Following the incarceration of Bury’s Rector, Sir William Henry Clerke, in the Fleet Prison, William Yates moved into Clerke’s former home, Springside, to live out his remaining days, in mourning for his daughter Ellen, the mother of the future Prime Minister. His business partner and son-in-law, the elder Sir Robert Peel, had by then moved to Drayton Manor, to live the life of a landed gentleman.
Yates outlived his daughter by ten years, dying in 1813, aged 74; and in the previous year, he had commissioned the Bolton surveyor John Albinson to make a plan of his land and buildings at Springside. This plan has survived, and shows the site in some detail. To the north of the house was a courtyard, which included a stable block and coach house.
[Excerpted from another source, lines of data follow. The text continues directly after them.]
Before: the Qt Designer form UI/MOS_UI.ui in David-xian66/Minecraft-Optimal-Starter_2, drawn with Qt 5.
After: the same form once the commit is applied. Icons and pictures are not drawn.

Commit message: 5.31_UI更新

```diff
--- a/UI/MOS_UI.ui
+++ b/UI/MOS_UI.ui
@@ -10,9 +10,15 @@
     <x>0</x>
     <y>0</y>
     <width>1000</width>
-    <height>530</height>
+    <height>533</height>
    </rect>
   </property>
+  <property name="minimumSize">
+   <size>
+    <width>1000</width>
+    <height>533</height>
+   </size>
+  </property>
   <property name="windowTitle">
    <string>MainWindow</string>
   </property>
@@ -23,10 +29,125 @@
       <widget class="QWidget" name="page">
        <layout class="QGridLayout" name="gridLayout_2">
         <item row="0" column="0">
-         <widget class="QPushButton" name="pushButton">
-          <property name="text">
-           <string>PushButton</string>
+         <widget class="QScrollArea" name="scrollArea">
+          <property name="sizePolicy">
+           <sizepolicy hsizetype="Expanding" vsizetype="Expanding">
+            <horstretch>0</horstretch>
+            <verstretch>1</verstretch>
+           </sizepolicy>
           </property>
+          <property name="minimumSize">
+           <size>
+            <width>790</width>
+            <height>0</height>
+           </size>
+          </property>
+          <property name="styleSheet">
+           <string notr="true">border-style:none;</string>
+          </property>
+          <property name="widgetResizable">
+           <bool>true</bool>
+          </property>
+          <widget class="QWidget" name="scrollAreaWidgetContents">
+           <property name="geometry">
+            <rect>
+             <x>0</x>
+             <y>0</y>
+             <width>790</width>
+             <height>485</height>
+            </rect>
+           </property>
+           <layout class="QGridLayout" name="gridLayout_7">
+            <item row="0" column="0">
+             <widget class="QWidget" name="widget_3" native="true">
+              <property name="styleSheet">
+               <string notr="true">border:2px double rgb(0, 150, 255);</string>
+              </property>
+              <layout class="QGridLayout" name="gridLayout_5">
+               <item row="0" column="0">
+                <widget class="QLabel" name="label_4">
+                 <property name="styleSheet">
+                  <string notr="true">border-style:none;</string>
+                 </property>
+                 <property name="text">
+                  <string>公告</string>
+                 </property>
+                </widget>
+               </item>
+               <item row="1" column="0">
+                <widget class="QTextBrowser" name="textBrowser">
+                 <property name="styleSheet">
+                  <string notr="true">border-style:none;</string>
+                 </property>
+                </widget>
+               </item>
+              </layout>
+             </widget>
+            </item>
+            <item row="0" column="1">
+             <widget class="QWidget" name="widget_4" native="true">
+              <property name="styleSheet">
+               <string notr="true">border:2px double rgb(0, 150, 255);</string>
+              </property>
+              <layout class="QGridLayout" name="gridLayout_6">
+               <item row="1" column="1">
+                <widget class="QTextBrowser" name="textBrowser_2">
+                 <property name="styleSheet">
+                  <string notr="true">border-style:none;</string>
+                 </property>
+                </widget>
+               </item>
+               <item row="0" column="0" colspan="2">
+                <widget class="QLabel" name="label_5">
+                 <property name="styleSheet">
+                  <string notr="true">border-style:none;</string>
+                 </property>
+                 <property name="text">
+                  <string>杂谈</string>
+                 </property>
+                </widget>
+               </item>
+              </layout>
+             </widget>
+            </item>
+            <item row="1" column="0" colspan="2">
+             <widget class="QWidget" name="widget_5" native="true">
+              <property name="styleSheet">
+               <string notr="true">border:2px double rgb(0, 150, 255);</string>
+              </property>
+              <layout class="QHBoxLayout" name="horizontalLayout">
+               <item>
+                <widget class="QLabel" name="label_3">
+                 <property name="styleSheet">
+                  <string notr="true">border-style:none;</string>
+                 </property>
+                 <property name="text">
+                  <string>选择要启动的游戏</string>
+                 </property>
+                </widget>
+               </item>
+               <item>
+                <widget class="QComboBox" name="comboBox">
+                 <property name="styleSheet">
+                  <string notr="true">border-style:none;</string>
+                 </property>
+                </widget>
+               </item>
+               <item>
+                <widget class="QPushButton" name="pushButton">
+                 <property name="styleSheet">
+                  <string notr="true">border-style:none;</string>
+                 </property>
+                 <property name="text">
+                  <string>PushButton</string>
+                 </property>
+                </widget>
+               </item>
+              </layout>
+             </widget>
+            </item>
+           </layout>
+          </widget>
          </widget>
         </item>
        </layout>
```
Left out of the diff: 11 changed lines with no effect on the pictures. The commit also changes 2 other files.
A further north again was a walled garden, with a glasshouse across the north end. To the south of the house were a pair of ornamental ponds, formed by damming the stream here, one of these still survives.
In 1806, the Grant brothers had bought the old Peel printworks at Ramsbottom, this was followed by Nuttall Mill in 1812, then Springside in 1818. William and Daniel had previously resided in Manchester town houses, but now both moved to live at Springside, living together like an old married couple (the Barclay brothers of Sark, proprietors of The Telegraph newspaper, spring to mind).
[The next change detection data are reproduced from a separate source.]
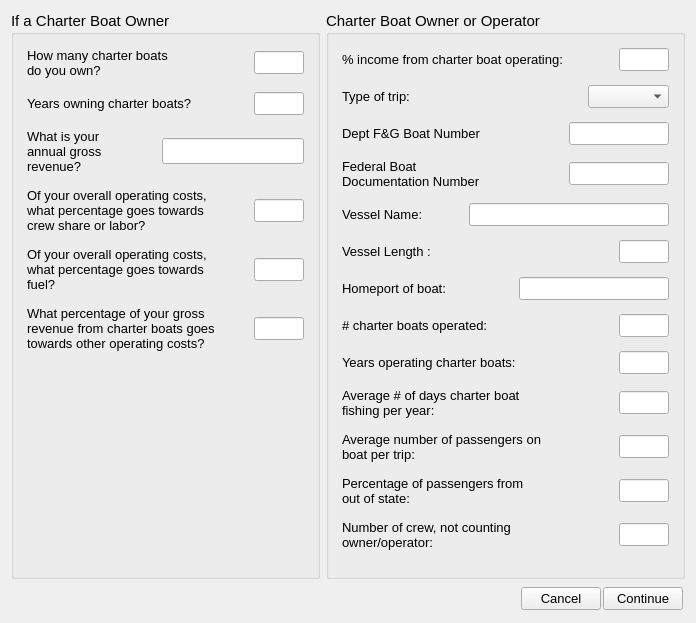
Above: oom_noorc_charter/Interview/rec_cpfv.ui from Ecotrust/openoceanmap-desktop before the change. Below: the same form after it.
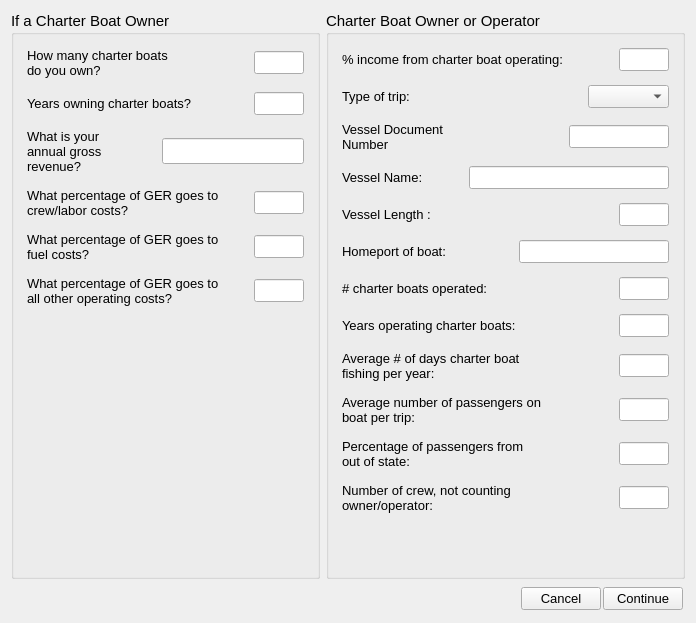
That is the form after the change.

Commit message: noorc charter language and question tweaks

The edit to the form file:
```diff
--- a/oom_noorc_charter/Interview/rec_cpfv.ui
+++ b/oom_noorc_charter/Interview/rec_cpfv.ui
@@ -282,7 +282,7 @@
                 </font>
                </property>
                <property name="text" >
-                <string>Of your overall operating costs, what percentage goes towards crew share or labor?</string>
+                <string>What percentage of GER goes to crew/labor costs?</string>
                </property>
                <property name="wordWrap" >
                 <bool>true</bool>
@@ -366,7 +366,7 @@
                 </font>
                </property>
                <property name="text" >
-                <string>Of your overall operating costs, what percentage goes towards fuel?</string>
+                <string>What percentage of GER goes to fuel costs?</string>
                </property>
                <property name="wordWrap" >
                 <bool>true</bool>
@@ -450,7 +450,7 @@
                 </font>
                </property>
                <property name="text" >
-                <string>What percentage of your gross revenue from charter boats goes towards other operating costs?</string>
+                <string>What percentage of GER goes to all other operating costs?</string>
                </property>
                <property name="wordWrap" >
                 <bool>true</bool>
@@ -662,90 +662,6 @@
           </layout>
          </widget>
         </item>
-        <item>
-         <widget class="QWidget" native="1" name="ves_license_3" >
-          <property name="font" >
-           <font>
-            <pointsize>10</pointsize>
-           </font>
-          </property>
-          <layout class="QHBoxLayout" >
-           <property name="spacing" >
-            <number>4</number>
-           </property>
-           <property name="margin" >
-            <number>4</number>
-           </property>
-           <item>
-            <widget class="QLabel" name="federal_vessel_id_text_2" >
-             <property name="minimumSize" >
-              <size>
-               <width>150</width>
-               <height>0</height>
-              </size>
-             </property>
-             <property name="maximumSize" >
-              <size>
-               <width>150</width>
-               <height>16777215</height>
-              </size>
-             </property>
-             <property name="font" >
-              <font>
-               <pointsize>10</pointsize>
-              </font>
-             </property>
-             <property name="text" >
-              <string>Dept F&amp;G Boat Number</string>
-             </property>
-             <property name="wordWrap" >
-              <bool>true</bool>
-             </property>
-            </widget>
-           </item>
-           <item>
-            <spacer>
-             <property name="orientation" >
-              <enum>Qt::Horizontal</enum>
-             </property>
-             <property name="sizeHint" stdset="0" >
-              <size>
-               <width>40</width>
-               <height>20</height>
-              </size>
-             </property>
-            </spacer>
-           </item>
-           <item>
-            <widget class="QLineEdit" name="cpfv_lic_line" >
-             <property name="enabled" >
-              <bool>true</bool>
-             </property>
-             <property name="minimumSize" >
-              <size>
-               <width>100</width>
-               <height>0</height>
-              </size>
-             </property>
-             <property name="maximumSize" >
-              <size>
-               <width>100</width>
-               <height>16777215</height>
-              </size>
-             </property>
-             <property name="font" >
-              <font>
-               <pointsize>10</pointsize>
-              </font>
-             </property>
-             <property name="text" >
-              <string/>
-             </property>
-            </widget>
-           </item>
-          </layout>
-         </widget>
-        </item>
         <item>
          <widget class="QWidget" native="1" name="ves_license_6" >
           <property name="font" >
@@ -780,7 +696,7 @@
               </font>
              </property>
              <property name="text" >
-              <string>Federal Boat Documentation Number</string>
+              <string>Vessel Document Number</string>
              </property>
              <property name="wordWrap" >
               <bool>true</bool>
@@ -801,7 +717,7 @@
             </spacer>
            </item>
            <item>
-            <widget class="QLineEdit" name="cpfv_fed_doc_line" >
+            <widget class="QLineEdit" name="cpfv_lic_line" >
              <property name="enabled" >
               <bool>true</bool>
              </property>
```
Left out of the diff: 1 changed line with no effect on the pictures. The commit also changes 6 other files.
Much has been written about the Grant brothers, but it is difficult to see beyond the blatant hagiography presented by both Charles Dickens and William Hulme Elliot; it is as if a convenient smokescreen had been drawn across the means by which they generated their vast wealth.
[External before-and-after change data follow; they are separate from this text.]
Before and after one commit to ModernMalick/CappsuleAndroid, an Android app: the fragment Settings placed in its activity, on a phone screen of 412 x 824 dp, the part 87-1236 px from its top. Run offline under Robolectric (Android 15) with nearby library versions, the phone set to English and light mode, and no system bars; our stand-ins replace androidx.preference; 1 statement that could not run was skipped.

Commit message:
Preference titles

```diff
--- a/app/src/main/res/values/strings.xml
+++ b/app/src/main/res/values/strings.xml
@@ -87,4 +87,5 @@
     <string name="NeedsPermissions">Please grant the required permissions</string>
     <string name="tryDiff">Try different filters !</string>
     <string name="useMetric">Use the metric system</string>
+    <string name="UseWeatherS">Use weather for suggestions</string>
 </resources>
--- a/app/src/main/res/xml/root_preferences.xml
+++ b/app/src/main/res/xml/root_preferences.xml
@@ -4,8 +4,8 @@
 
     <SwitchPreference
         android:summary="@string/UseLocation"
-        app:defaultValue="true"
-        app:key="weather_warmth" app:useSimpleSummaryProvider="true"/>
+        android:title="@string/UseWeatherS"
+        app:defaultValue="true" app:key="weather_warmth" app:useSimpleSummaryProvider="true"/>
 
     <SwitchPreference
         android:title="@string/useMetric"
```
William died at Springside in 1842, and by the time Daniel followed him, in 1855, the East Lancs Railway had driven their new line up the valley, and by erecting an embankment to the west of the house, very effectively ruined the rural tranquillity which had originally made the location so desirable.
Next in residence at Springside was the highly ambitious Richard Olive. Before 1851, Richard’s father John had set up a railway wagon building business at Woolfold, and before 1850 John had established the adjacent Woolfold Paper Mills, on the Kirklees Brook. This was subsequently run by John’s younger sons, William and Thomas (later known as Olive’s Paper Mill, demolished in 2007).
After John Olive died in 1867, Richard took over the Woolfold wagon works, where he employed my own great-grandfather, Franklin, then 14 years old, as a labourer. Not to be outdone by his brothers, Richard acquired a lease to Burrs Mill in about 1880, and converted this to paper manufacture. He added a three-storey warehouse, and the existing 40-yard octagonal brick chimneystack.
As if that wasn’t enough, Richard also constructed a new wagon-building works at Springside, on a narrow slip of land between the East Lancs Railway and the river Irwell. A branch line was constructed through the works, and a large new reservoir to the east probably provided steam-engine condenser water. By 1881, Richard was employing 500 men and boys, at his three businesses.
Richard was one of four main promoters behind construction of the Tottington Branch Line, constructed wholly by hand between 1878 and 1882; this was linked to the Woolfold Works by a spur line which passed beneath Tottington Road, but the works may never have benefitted from this link to the railway system, as it closed down in about 1881, possibly as a consequence of the ‘Great Depression’ of 1873-96. The paper-making business at Burrs was also closed before 1884.
However, the Springside Wagon Works continued to run; and to house some of his workers, Richard erected a row of 18 terraced houses above the Irwell valley to the west, named ‘Springside View’. He also constructed a new footbridge (‘Olive Bridge’) on the site of the old Goose Ford, to enable his workers to cross the Irwell to get to work.
Richard Olive died in 1917, and Springside was demolished before 1920. But the cellars survived intact, and for some years now, a new country house has been under construction here, which will be the third house to be erected on this site. But the bridge and the ford have long disappeared, and no evidence survives to indicate this historic river crossing.